-- Your objective --
Render every entry verbatim.

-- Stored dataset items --
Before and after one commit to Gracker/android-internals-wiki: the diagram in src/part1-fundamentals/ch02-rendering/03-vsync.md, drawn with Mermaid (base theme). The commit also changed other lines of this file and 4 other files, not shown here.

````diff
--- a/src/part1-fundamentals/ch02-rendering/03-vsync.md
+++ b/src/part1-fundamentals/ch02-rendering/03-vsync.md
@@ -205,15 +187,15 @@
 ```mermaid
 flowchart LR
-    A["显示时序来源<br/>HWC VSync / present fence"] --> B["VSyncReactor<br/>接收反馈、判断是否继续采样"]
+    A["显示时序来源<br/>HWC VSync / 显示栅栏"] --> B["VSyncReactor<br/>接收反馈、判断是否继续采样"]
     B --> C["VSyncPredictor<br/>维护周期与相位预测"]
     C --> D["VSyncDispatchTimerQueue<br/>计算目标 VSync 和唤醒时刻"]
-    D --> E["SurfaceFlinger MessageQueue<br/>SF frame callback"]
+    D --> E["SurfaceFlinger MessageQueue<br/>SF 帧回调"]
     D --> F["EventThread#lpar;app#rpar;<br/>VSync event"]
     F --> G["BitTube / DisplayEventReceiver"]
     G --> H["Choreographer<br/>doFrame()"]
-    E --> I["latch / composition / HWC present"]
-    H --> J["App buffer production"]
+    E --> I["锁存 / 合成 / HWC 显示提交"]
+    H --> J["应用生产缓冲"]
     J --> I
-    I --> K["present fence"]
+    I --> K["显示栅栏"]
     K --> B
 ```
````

-- Task solution --
Before and after one commit to Gracker/android-internals-wiki: the diagram in src/part1-fundamentals/ch02-rendering/03-vsync.md, drawn with Mermaid (base theme). The commit also changed other lines of this file and 4 other files, not shown here.

````diff
--- a/src/part1-fundamentals/ch02-rendering/03-vsync.md
+++ b/src/part1-fundamentals/ch02-rendering/03-vsync.md
@@ -205,15 +187,15 @@
 ```mermaid
 flowchart LR
-    A["显示时序来源<br/>HWC VSync / present fence"] --> B["VSyncReactor<br/>接收反馈、判断是否继续采样"]
+    A["显示时序来源<br/>HWC VSync / 显示栅栏"] --> B["VSyncReactor<br/>接收反馈、判断是否继续采样"]
     B --> C["VSyncPredictor<br/>维护周期与相位预测"]
     C --> D["VSyncDispatchTimerQueue<br/>计算目标 VSync 和唤醒时刻"]
-    D --> E["SurfaceFlinger MessageQueue<br/>SF frame callback"]
+    D --> E["SurfaceFlinger MessageQueue<br/>SF 帧回调"]
     D --> F["EventThread#lpar;app#rpar;<br/>VSync event"]
     F --> G["BitTube / DisplayEventReceiver"]
     G --> H["Choreographer<br/>doFrame()"]
-    E --> I["latch / composition / HWC present"]
-    H --> J["App buffer production"]
+    E --> I["锁存 / 合成 / HWC 显示提交"]
+    H --> J["应用生产缓冲"]
     J --> I
-    I --> K["present fence"]
+    I --> K["显示栅栏"]
     K --> B
 ```
````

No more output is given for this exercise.